(Records excerpted from a collection)
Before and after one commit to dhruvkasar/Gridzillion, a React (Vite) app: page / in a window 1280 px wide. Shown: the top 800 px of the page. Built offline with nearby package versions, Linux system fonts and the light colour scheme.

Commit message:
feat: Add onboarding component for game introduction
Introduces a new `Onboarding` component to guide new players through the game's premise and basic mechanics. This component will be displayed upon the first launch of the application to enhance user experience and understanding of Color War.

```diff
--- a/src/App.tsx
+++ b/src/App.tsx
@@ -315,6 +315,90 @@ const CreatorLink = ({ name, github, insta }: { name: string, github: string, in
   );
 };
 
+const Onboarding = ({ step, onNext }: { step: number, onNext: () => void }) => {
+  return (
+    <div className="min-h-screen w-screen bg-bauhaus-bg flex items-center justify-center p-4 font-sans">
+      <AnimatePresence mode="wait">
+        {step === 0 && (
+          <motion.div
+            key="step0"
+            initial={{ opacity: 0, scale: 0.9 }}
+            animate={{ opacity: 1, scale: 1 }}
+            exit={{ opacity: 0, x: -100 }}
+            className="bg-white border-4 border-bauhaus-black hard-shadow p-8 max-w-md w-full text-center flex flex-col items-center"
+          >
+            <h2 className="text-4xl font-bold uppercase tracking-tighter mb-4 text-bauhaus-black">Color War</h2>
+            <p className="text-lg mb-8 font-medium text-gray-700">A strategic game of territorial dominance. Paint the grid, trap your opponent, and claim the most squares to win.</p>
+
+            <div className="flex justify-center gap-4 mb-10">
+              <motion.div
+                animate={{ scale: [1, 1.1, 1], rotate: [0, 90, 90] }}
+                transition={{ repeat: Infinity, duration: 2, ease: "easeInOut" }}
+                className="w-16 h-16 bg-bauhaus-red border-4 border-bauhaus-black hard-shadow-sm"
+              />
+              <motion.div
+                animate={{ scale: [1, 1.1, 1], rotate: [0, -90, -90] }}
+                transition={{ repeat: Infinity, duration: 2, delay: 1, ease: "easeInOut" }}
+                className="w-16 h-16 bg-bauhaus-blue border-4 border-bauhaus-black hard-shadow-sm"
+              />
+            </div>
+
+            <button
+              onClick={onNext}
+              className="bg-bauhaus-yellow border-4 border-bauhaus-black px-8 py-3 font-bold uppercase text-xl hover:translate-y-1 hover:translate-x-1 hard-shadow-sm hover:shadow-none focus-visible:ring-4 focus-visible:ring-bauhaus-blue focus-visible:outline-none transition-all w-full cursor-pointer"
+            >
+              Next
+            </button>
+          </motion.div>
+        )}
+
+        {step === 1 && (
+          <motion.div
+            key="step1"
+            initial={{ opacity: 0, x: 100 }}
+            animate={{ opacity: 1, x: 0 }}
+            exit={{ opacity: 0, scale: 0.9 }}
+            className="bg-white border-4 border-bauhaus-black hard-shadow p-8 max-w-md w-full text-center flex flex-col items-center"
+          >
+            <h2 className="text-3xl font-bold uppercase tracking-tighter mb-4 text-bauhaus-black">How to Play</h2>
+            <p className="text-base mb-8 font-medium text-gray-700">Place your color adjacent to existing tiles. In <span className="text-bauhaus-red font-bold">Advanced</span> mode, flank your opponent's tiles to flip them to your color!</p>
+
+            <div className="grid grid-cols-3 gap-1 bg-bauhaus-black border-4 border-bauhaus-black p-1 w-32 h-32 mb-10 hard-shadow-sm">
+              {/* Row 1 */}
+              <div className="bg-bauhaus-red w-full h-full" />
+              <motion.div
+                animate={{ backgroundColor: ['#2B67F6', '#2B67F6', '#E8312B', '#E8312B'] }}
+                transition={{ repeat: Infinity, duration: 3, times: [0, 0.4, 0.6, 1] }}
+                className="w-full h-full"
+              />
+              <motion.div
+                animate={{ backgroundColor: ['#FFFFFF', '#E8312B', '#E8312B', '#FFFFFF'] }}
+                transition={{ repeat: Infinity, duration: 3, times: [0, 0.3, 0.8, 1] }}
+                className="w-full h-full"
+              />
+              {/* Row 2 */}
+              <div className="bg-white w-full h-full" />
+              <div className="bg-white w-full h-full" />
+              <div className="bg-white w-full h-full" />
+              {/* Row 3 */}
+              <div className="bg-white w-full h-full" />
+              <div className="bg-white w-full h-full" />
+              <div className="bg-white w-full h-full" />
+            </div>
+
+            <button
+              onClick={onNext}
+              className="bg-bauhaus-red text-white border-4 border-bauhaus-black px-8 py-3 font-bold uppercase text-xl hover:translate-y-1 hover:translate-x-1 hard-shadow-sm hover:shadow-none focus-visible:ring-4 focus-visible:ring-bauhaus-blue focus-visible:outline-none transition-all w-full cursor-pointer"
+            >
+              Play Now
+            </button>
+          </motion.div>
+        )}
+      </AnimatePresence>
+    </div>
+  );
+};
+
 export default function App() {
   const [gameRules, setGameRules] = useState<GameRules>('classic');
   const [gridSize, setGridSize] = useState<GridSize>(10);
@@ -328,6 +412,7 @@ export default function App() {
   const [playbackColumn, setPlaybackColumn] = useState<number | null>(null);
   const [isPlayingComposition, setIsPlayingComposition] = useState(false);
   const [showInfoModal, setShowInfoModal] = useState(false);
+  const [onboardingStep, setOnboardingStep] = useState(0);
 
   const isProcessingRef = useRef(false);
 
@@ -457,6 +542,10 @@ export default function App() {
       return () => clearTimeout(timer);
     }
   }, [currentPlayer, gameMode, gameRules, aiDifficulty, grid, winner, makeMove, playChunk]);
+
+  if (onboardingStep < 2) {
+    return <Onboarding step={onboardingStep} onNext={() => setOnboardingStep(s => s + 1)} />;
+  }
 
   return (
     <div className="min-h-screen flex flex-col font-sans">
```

PROBLEM: Print out all the entries precisely as written.

REPLY TO THE EXERCISE:
Before and after one commit to dhruvkasar/Gridzillion, a React (Vite) app: page / in a window 1280 px wide. Shown: the top 800 px of the page. Built offline with nearby package versions, Linux system fonts and the light colour scheme.

Commit message:
feat: Add onboarding component for game introduction
Introduces a new `Onboarding` component to guide new players through the game's premise and basic mechanics. This component will be displayed upon the first launch of the application to enhance user experience and understanding of Color War.

```diff
--- a/src/App.tsx
+++ b/src/App.tsx
@@ -315,6 +315,90 @@ const CreatorLink = ({ name, github, insta }: { name: string, github: string, in
   );
 };
 
+const Onboarding = ({ step, onNext }: { step: number, onNext: () => void }) => {
+  return (
+    <div className="min-h-screen w-screen bg-bauhaus-bg flex items-center justify-center p-4 font-sans">
+      <AnimatePresence mode="wait">
+        {step === 0 && (
+          <motion.div
+            key="step0"
+            initial={{ opacity: 0, scale: 0.9 }}
+            animate={{ opacity: 1, scale: 1 }}
+            exit={{ opacity: 0, x: -100 }}
+            className="bg-white border-4 border-bauhaus-black hard-shadow p-8 max-w-md w-full text-center flex flex-col items-center"
+          >
+            <h2 className="text-4xl font-bold uppercase tracking-tighter mb-4 text-bauhaus-black">Color War</h2>
+            <p className="text-lg mb-8 font-medium text-gray-700">A strategic game of territorial dominance. Paint the grid, trap your opponent, and claim the most squares to win.</p>
+
+            <div className="flex justify-center gap-4 mb-10">
+              <motion.div
+                animate={{ scale: [1, 1.1, 1], rotate: [0, 90, 90] }}
+                transition={{ repeat: Infinity, duration: 2, ease: "easeInOut" }}
+                className="w-16 h-16 bg-bauhaus-red border-4 border-bauhaus-black hard-shadow-sm"
+              />
+              <motion.div
+                animate={{ scale: [1, 1.1, 1], rotate: [0, -90, -90] }}
+                transition={{ repeat: Infinity, duration: 2, delay: 1, ease: "easeInOut" }}
+                className="w-16 h-16 bg-bauhaus-blue border-4 border-bauhaus-black hard-shadow-sm"
+              />
+            </div>
+
+            <button
+              onClick={onNext}
+              className="bg-bauhaus-yellow border-4 border-bauhaus-black px-8 py-3 font-bold uppercase text-xl hover:translate-y-1 hover:translate-x-1 hard-shadow-sm hover:shadow-none focus-visible:ring-4 focus-visible:ring-bauhaus-blue focus-visible:outline-none transition-all w-full cursor-pointer"
+            >
+              Next
+            </button>
+          </motion.div>
+        )}
+
+        {step === 1 && (
+          <motion.div
+            key="step1"
+            initial={{ opacity: 0, x: 100 }}
+            animate={{ opacity: 1, x: 0 }}
+            exit={{ opacity: 0, scale: 0.9 }}
+            className="bg-white border-4 border-bauhaus-black hard-shadow p-8 max-w-md w-full text-center flex flex-col items-center"
+          >
+            <h2 className="text-3xl font-bold uppercase tracking-tighter mb-4 text-bauhaus-black">How to Play</h2>
+            <p className="text-base mb-8 font-medium text-gray-700">Place your color adjacent to existing tiles. In <span className="text-bauhaus-red font-bold">Advanced</span> mode, flank your opponent's tiles to flip them to your color!</p>
+
+            <div className="grid grid-cols-3 gap-1 bg-bauhaus-black border-4 border-bauhaus-black p-1 w-32 h-32 mb-10 hard-shadow-sm">
+              {/* Row 1 */}
+              <div className="bg-bauhaus-red w-full h-full" />
+              <motion.div
+                animate={{ backgroundColor: ['#2B67F6', '#2B67F6', '#E8312B', '#E8312B'] }}
+                transition={{ repeat: Infinity, duration: 3, times: [0, 0.4, 0.6, 1] }}
+                className="w-full h-full"
+              />
+              <motion.div
+                animate={{ backgroundColor: ['#FFFFFF', '#E8312B', '#E8312B', '#FFFFFF'] }}
+                transition={{ repeat: Infinity, duration: 3, times: [0, 0.3, 0.8, 1] }}
+                className="w-full h-full"
+              />
+              {/* Row 2 */}
+              <div className="bg-white w-full h-full" />
+              <div className="bg-white w-full h-full" />
+              <div className="bg-white w-full h-full" />
+              {/* Row 3 */}
+              <div className="bg-white w-full h-full" />
+              <div className="bg-white w-full h-full" />
+              <div className="bg-white w-full h-full" />
+            </div>
+
+            <button
+              onClick={onNext}
+              className="bg-bauhaus-red text-white border-4 border-bauhaus-black px-8 py-3 font-bold uppercase text-xl hover:translate-y-1 hover:translate-x-1 hard-shadow-sm hover:shadow-none focus-visible:ring-4 focus-visible:ring-bauhaus-blue focus-visible:outline-none transition-all w-full cursor-pointer"
+            >
+              Play Now
+            </button>
+          </motion.div>
+        )}
+      </AnimatePresence>
+    </div>
+  );
+};
+
 export default function App() {
   const [gameRules, setGameRules] = useState<GameRules>('classic');
   const [gridSize, setGridSize] = useState<GridSize>(10);
@@ -328,6 +412,7 @@ export default function App() {
   const [playbackColumn, setPlaybackColumn] = useState<number | null>(null);
   const [isPlayingComposition, setIsPlayingComposition] = useState(false);
   const [showInfoModal, setShowInfoModal] = useState(false);
+  const [onboardingStep, setOnboardingStep] = useState(0);
 
   const isProcessingRef = useRef(false);
 
@@ -457,6 +542,10 @@ export default function App() {
       return () => clearTimeout(timer);
     }
   }, [currentPlayer, gameMode, gameRules, aiDifficulty, grid, winner, makeMove, playChunk]);
+
+  if (onboardingStep < 2) {
+    return <Onboarding step={onboardingStep} onNext={() => setOnboardingStep(s => s + 1)} />;
+  }
 
   return (
     <div className="min-h-screen flex flex-col font-sans">
```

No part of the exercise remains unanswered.